Version difference data:
========

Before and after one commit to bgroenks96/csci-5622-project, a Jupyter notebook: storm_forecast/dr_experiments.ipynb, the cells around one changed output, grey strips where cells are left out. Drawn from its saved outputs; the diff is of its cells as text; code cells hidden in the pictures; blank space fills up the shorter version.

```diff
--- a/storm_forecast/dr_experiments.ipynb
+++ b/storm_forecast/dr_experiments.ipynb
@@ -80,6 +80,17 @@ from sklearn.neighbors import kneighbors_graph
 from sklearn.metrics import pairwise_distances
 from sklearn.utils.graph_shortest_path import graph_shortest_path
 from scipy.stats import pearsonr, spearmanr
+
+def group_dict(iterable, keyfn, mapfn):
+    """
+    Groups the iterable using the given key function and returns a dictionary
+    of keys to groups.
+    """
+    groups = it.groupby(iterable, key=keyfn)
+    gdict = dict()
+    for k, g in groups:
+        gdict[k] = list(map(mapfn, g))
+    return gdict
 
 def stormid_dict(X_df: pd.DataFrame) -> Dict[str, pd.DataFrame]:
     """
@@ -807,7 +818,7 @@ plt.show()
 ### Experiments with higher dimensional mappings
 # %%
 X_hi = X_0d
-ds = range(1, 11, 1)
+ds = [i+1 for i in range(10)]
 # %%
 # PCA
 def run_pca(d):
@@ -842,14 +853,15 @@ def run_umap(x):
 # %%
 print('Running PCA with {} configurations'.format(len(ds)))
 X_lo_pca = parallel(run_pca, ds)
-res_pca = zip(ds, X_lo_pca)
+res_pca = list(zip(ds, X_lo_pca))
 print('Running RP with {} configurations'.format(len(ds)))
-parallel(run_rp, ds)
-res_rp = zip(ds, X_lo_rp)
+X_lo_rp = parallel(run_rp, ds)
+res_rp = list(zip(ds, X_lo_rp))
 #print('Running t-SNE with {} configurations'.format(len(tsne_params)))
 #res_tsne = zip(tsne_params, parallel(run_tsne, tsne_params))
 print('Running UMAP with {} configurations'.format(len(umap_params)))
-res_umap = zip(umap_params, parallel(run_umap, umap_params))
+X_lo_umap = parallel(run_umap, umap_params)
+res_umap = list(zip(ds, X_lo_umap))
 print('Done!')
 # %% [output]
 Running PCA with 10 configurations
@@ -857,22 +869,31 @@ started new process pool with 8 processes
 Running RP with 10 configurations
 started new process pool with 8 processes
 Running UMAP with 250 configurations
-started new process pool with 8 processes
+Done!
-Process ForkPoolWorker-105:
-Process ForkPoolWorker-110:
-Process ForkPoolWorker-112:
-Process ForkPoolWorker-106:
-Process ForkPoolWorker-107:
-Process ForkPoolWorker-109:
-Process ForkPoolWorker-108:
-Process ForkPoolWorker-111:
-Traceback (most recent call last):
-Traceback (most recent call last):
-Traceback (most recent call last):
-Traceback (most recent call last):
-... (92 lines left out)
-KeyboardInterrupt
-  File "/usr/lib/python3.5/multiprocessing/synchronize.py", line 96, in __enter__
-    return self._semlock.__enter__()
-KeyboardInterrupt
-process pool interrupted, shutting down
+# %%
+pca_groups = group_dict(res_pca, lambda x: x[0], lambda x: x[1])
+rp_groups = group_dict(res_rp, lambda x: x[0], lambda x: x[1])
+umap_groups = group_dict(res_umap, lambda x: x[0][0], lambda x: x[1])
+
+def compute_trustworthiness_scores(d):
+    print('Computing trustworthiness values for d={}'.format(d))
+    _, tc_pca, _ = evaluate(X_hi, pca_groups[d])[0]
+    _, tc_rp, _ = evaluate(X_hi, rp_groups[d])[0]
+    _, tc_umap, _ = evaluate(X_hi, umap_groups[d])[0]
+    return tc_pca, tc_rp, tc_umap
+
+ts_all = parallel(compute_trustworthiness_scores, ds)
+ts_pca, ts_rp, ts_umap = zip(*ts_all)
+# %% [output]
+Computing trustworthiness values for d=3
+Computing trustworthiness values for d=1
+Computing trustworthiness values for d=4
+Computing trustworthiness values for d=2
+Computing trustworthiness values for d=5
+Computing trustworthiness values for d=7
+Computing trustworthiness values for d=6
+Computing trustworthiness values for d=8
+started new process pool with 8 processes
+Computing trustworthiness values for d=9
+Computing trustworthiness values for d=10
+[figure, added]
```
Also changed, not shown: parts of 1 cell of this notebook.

========

(ASSIGNED TASK):
All of the data, start to finish: please output it exactly.

(EXPECTED ANSWER):
Before and after one commit to bgroenks96/csci-5622-project, a Jupyter notebook: storm_forecast/dr_experiments.ipynb, the cells around one changed output, grey strips where cells are left out. Drawn from its saved outputs; the diff is of its cells as text; code cells hidden in the pictures; blank space fills up the shorter version.

```diff
--- a/storm_forecast/dr_experiments.ipynb
+++ b/storm_forecast/dr_experiments.ipynb
@@ -80,6 +80,17 @@ from sklearn.neighbors import kneighbors_graph
 from sklearn.metrics import pairwise_distances
 from sklearn.utils.graph_shortest_path import graph_shortest_path
 from scipy.stats import pearsonr, spearmanr
+
+def group_dict(iterable, keyfn, mapfn):
+    """
+    Groups the iterable using the given key function and returns a dictionary
+    of keys to groups.
+    """
+    groups = it.groupby(iterable, key=keyfn)
+    gdict = dict()
+    for k, g in groups:
+        gdict[k] = list(map(mapfn, g))
+    return gdict
 
 def stormid_dict(X_df: pd.DataFrame) -> Dict[str, pd.DataFrame]:
     """
@@ -807,7 +818,7 @@ plt.show()
 ### Experiments with higher dimensional mappings
 # %%
 X_hi = X_0d
-ds = range(1, 11, 1)
+ds = [i+1 for i in range(10)]
 # %%
 # PCA
 def run_pca(d):
@@ -842,14 +853,15 @@ def run_umap(x):
 # %%
 print('Running PCA with {} configurations'.format(len(ds)))
 X_lo_pca = parallel(run_pca, ds)
-res_pca = zip(ds, X_lo_pca)
+res_pca = list(zip(ds, X_lo_pca))
 print('Running RP with {} configurations'.format(len(ds)))
-parallel(run_rp, ds)
-res_rp = zip(ds, X_lo_rp)
+X_lo_rp = parallel(run_rp, ds)
+res_rp = list(zip(ds, X_lo_rp))
 #print('Running t-SNE with {} configurations'.format(len(tsne_params)))
 #res_tsne = zip(tsne_params, parallel(run_tsne, tsne_params))
 print('Running UMAP with {} configurations'.format(len(umap_params)))
-res_umap = zip(umap_params, parallel(run_umap, umap_params))
+X_lo_umap = parallel(run_umap, umap_params)
+res_umap = list(zip(ds, X_lo_umap))
 print('Done!')
 # %% [output]
 Running PCA with 10 configurations
@@ -857,22 +869,31 @@ started new process pool with 8 processes
 Running RP with 10 configurations
 started new process pool with 8 processes
 Running UMAP with 250 configurations
-started new process pool with 8 processes
+Done!
-Process ForkPoolWorker-105:
-Process ForkPoolWorker-110:
-Process ForkPoolWorker-112:
-Process ForkPoolWorker-106:
-Process ForkPoolWorker-107:
-Process ForkPoolWorker-109:
-Process ForkPoolWorker-108:
-Process ForkPoolWorker-111:
-Traceback (most recent call last):
-Traceback (most recent call last):
-Traceback (most recent call last):
-Traceback (most recent call last):
-... (92 lines left out)
-KeyboardInterrupt
-  File "/usr/lib/python3.5/multiprocessing/synchronize.py", line 96, in __enter__
-    return self._semlock.__enter__()
-KeyboardInterrupt
-process pool interrupted, shutting down
+# %%
+pca_groups = group_dict(res_pca, lambda x: x[0], lambda x: x[1])
+rp_groups = group_dict(res_rp, lambda x: x[0], lambda x: x[1])
+umap_groups = group_dict(res_umap, lambda x: x[0][0], lambda x: x[1])
+
+def compute_trustworthiness_scores(d):
+    print('Computing trustworthiness values for d={}'.format(d))
+    _, tc_pca, _ = evaluate(X_hi, pca_groups[d])[0]
+    _, tc_rp, _ = evaluate(X_hi, rp_groups[d])[0]
+    _, tc_umap, _ = evaluate(X_hi, umap_groups[d])[0]
+    return tc_pca, tc_rp, tc_umap
+
+ts_all = parallel(compute_trustworthiness_scores, ds)
+ts_pca, ts_rp, ts_umap = zip(*ts_all)
+# %% [output]
+Computing trustworthiness values for d=3
+Computing trustworthiness values for d=1
+Computing trustworthiness values for d=4
+Computing trustworthiness values for d=2
+Computing trustworthiness values for d=5
+Computing trustworthiness values for d=7
+Computing trustworthiness values for d=6
+Computing trustworthiness values for d=8
+started new process pool with 8 processes
+Computing trustworthiness values for d=9
+Computing trustworthiness values for d=10
+[figure, added]
```
Also changed, not shown: parts of 1 cell of this notebook.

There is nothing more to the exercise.